• Task objective: Needed from the data below: all lines that contain the word "middle".

[Structured diff data]
==========
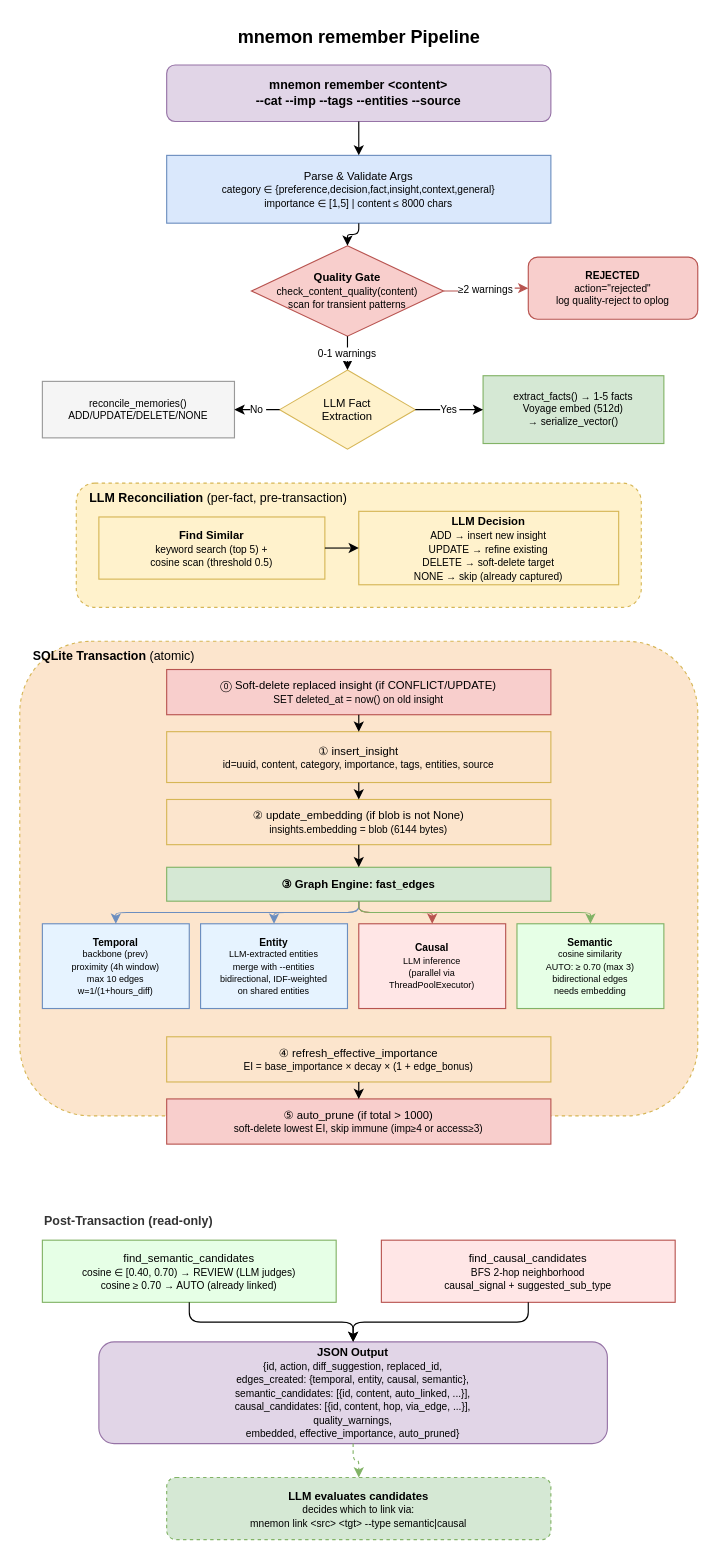
bissli/memman keeps this draw.io diagram as docs/diagrams/02-remember-pipeline.drawio. Above is the earlier version. Source tidied: cells renumbered, new cells numbered last; positions are measured from the earlier drawing's top-left corner, leaving out a move shared by most shapes. Both pictures are drawn from the tidied source at 113%, with x=0, y=0 at pixel (19, 19).
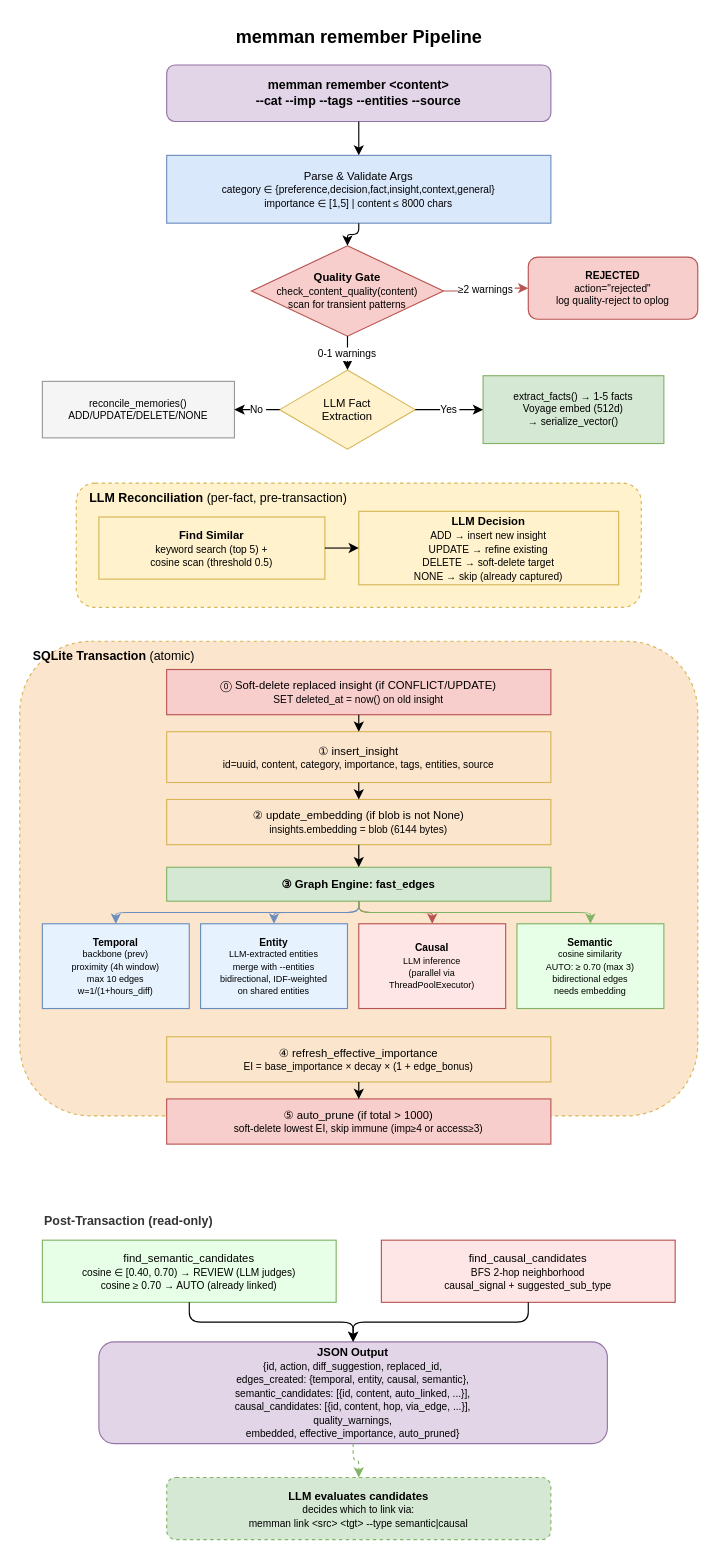
The same page after the edit.

What changed in the source:
```diff
@@
-    <mxCell id="2" value="&lt;b&gt;mnemon remember Pipeline&lt;/b&gt;" style="text;html=1;align=center;verticalAlign=middle;fontSize=16;strokeColor=none;fillColor=none;" parent="1" vertex="1">
+    <mxCell id="2" value="&lt;b&gt;memman remember Pipeline&lt;/b&gt;" style="text;html=1;align=center;verticalAlign=middle;fontSize=16;strokeColor=none;fillColor=none;" parent="1" vertex="1">
       <mxGeometry x="150" width="300" height="30" as="geometry" />
     </mxCell>
-    <mxCell id="3" value="mnemon remember &amp;lt;content&amp;gt;&lt;br&gt;--cat --imp --tags --entities --source" style="rounded=1;whiteSpace=wrap;html=1;fillColor=#e1d5e7;strokeColor=#9673a6;fontSize=11;fontStyle=1;" parent="1" vertex="1">
+    <mxCell id="3" value="memman remember &amp;lt;content&amp;gt;&lt;br&gt;--cat --imp --tags --entities --source" style="rounded=1;whiteSpace=wrap;html=1;fillColor=#e1d5e7;strokeColor=#9673a6;fontSize=11;fontStyle=1;" parent="1" vertex="1">
       <mxGeometry x="130" y="40" width="340" height="50" as="geometry" />
     </mxCell>
@@
-    <mxCell id="45" value="&lt;b&gt;LLM evaluates candidates&lt;/b&gt;&lt;br&gt;&lt;font style=&quot;font-size:9px&quot;&gt;decides which to link via:&lt;br&gt;mnemon link &amp;lt;src&amp;gt; &amp;lt;tgt&amp;gt; --type semantic|causal&lt;/font&gt;" style="rounded=1;whiteSpace=wrap;html=1;fillColor=#d5e8d4;strokeColor=#82b366;fontSize=10;dashed=1;" parent="1" vertex="1">
+    <mxCell id="45" value="&lt;b&gt;LLM evaluates candidates&lt;/b&gt;&lt;br&gt;&lt;font style=&quot;font-size:9px&quot;&gt;decides which to link via:&lt;br&gt;memman link &amp;lt;src&amp;gt; &amp;lt;tgt&amp;gt; --type semantic|causal&lt;/font&gt;" style="rounded=1;whiteSpace=wrap;html=1;fillColor=#d5e8d4;strokeColor=#82b366;fontSize=10;dashed=1;" parent="1" vertex="1">
       <mxGeometry x="130" y="1290" width="340" height="55" as="geometry" />
     </mxCell>
```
==========
• Answer section:
-    <mxCell id="2" value="&lt;b&gt;mnemon remember Pipeline&lt;/b&gt;" style="text;html=1;align=center;verticalAlign=middle;fontSize=16;strokeColor=none;fillColor=none;" parent="1" vertex="1">
+    <mxCell id="2" value="&lt;b&gt;memman remember Pipeline&lt;/b&gt;" style="text;html=1;align=center;verticalAlign=middle;fontSize=16;strokeColor=none;fillColor=none;" parent="1" vertex="1">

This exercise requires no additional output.